And how would it be possible to protect against all implementations of every exploit?! There surely are cases where you would need to solve the halting problem to do that, although you might then be able to say, it’s “probably malicious”.
So I would wish AVs “to be able to detect malicious content while it is passive”, but I don’t think it’s sensibly possible (not mentioning zero-day exploits). But an up-to-date set of signatures fed from the results of KRE et al from the cloud should already be able to handle a large part of this problem.
Sounds like some sour grapes in the AV community. Someone performs testing they don’t like, and they get a low score. So it’s only natural to scream foul at the test. Admitting your AV Suite has shortcomings would be bad for business, after all.
I’ve enjoyed reading not just Panda’s reaction, but the reaction of all of the other AV blogs as well. But the fact is that this test is a TINY piece of the consumer AV puzzle. If you have a strong product, there should be no cause for concern. The level of concern tells me that the strengths of these suites tested are in question.
Is the exploit KB958644 proactivly detected in vista
i count’t install it because it gave me a blue screen crashes that said somthing not equal
i just want to make sure im protected
please answer my emails
Moritz, you touched on the two main issues: it’s not efficient to maintain signatures for every possible exploit as there are other better suited techniques against this rather than signatures (not to mention patching).
But more importantly you touched on an issue that was completely missed in the test and all discussions around it: patching is important but what happens with exploits for zero-day vulnerabilities?
Mikey, that’s one way of looking at it. Another way of looking at it is that those of us who have stronger products get mis-represented more by these type of tests than those who have even less technology against this type of threats (if tested correctly, of course).
Julevine, send me an email with the details and I’ll look at the problem. I just have one email from you but it’s about the quarantine.
Panda Antivirus work well on my pc. Resource hog when panda update virus signature. The file named PAVSRV51.exe used 99% of my cpu usage. Hope Panda team can calculate the best algorithm for that file. Make it use low resource.
My CPU is intel core duo with 1 GB of RAM
So? It’s best if an AV can detect inactive exploits. If the exploit is active, damage may have already been done.
I’m sure if Panda won, Panda wouldn’t be complaining =
The test is valid. I don’t see how it’s invalid …
Read this thread:

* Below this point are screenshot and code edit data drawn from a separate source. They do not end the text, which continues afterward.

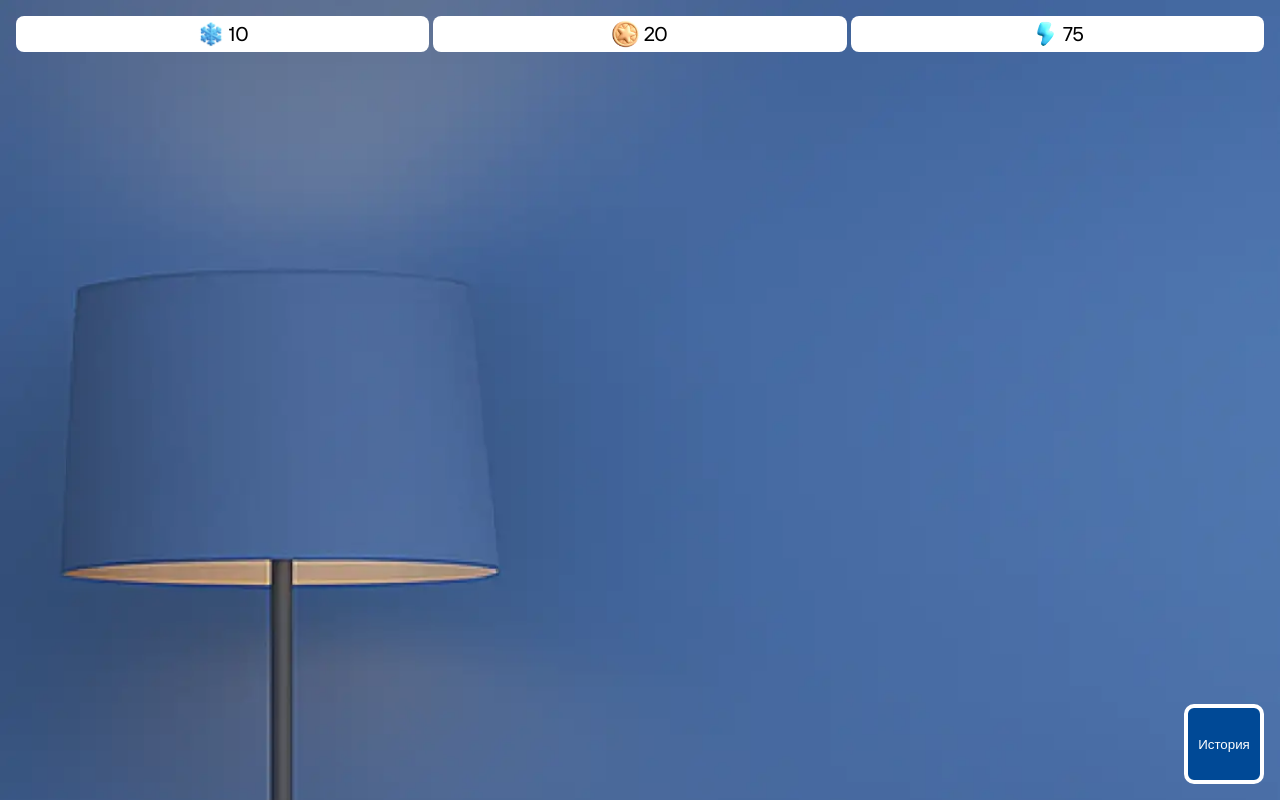
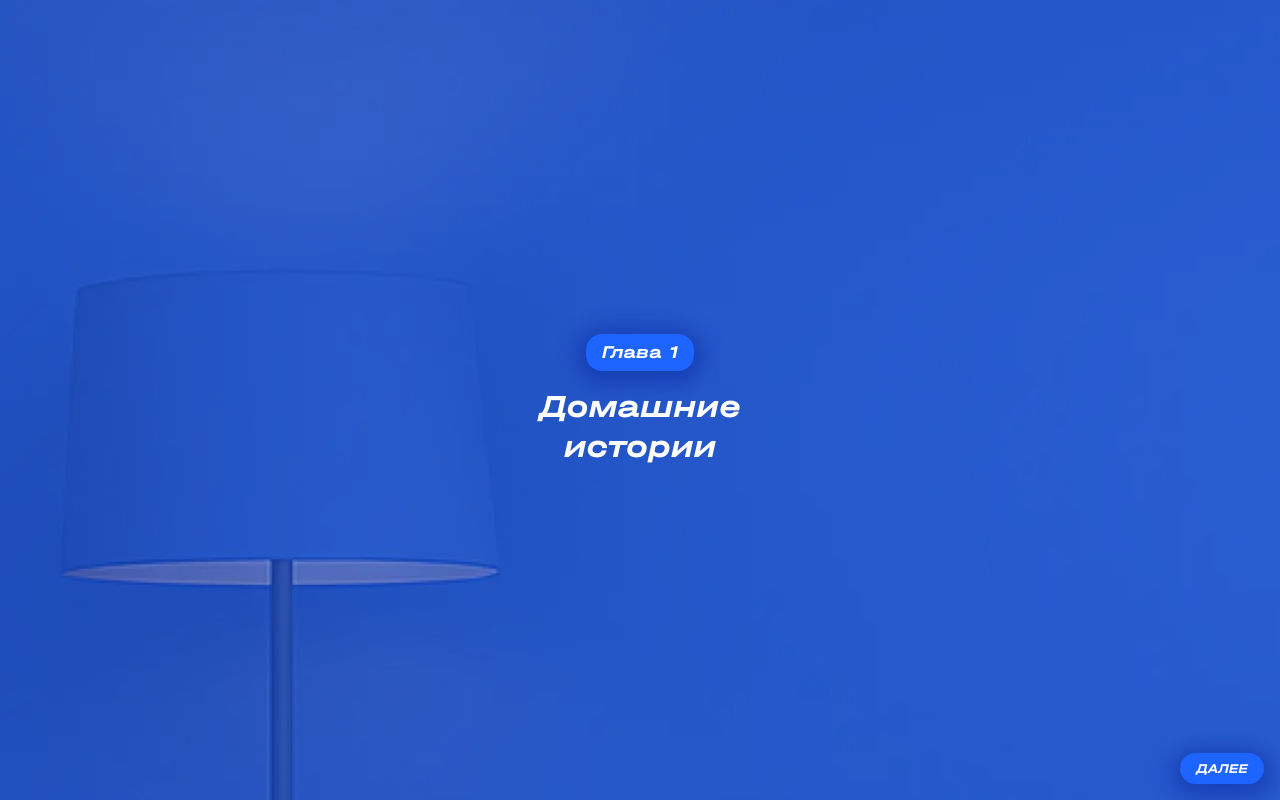
Before and after one commit to 505Company/gazprombank_game, a Vue app: page /home in a window 1280 px wide. Built offline with nearby package versions, Linux system fonts and the light colour scheme.

Commit message:
home page fix

```diff
--- a/src/pages/HomePage.vue
+++ b/src/pages/HomePage.vue
@@ -1,8 +1,20 @@
-<script setup></script>
+<script setup>
+import UiBtn from '@/components/ui/UiBtn.vue'
+</script>
 
 <template>
-  <section class="home-page">
-    <div class="container"></div>
+  <section class="home-page col justify-center align-center">
+    <div class="home-page__content col align-center _g-8">
+      <ui-btn class="_fw-700 _fs-18">Глава 1</ui-btn>
+
+      <h1 class="_fw-700 _fs-32 _lh-40">Домашние истории</h1>
+    </div>
+
+    <div class="home-page__footer _pa-4">
+      <router-link :to="{name: 'Story', params: {lvl: '1.1'}}">
+        <ui-btn>ДАЛЕЕ</ui-btn>
+      </router-link>
+    </div>
   </section>
 </template>
 
@@ -12,5 +24,30 @@
   height: 100%;
   background-image: url('@/assets/img/home_bg.webp');
   background-size: cover;
+
+  &::before {
+    content: '';
+    position: fixed;
+    width: 100%;
+    height: 100%;
+    left: 0;
+    top: 0;
+    background-color: rgba(16, 78, 230, 0.6);
+  }
+
+  &__content {
+    position: relative;
+    width: 60%;
+    max-width: 250px;
+    text-align: center;
+    color: white;
+    z-index: 10;
+  }
+
+  &__footer {
+    position: fixed;
+    bottom: 0;
+    right: 0;
+  }
 }
 </style>
--- a/src/router/index.js
+++ b/src/router/index.js
@@ -13,7 +13,7 @@ const routes = [
     path: '/home',
     name: 'Home',
     meta: {
-      layout: 'default'
+      layout: 'empty'
     },
     component: () => import('@/pages/HomePage.vue')
   },
```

To condense the contents of the thread, the posters agreed that detection of an inactive exploit was optimal; even Panda, the supposed leader, was not able to stop 100%, much less 70%, of the exploits with real-time and on-demand scanning.
Now, Symantec already has a head-start of about 30% when it comes to detecting exploits; combine that with their real-time protection, you have a winner.
Now, those exploits could be, or are, considered and classified as backdoors. That shows that Panda has poor backdoor detection. Along with each other security suite tested = …
I’m sorry, however getting a poor score on a test does not constitute failure.
Tech0, I really don’t think you are understanding the issues behind all the things that are wrong with Secunia’s testing methodology. I recommend that you search around for comments by actual experts about Secunia’s faulty methodology and not rely on some anoynmous post who also doesn’t understand the issues behind complex security testing.
And just for the record, even if Panda would have detected more than the rest of vendors using signatures over inactive exploits, I can assure you I would still be complaining about the lack of valid testing methodology.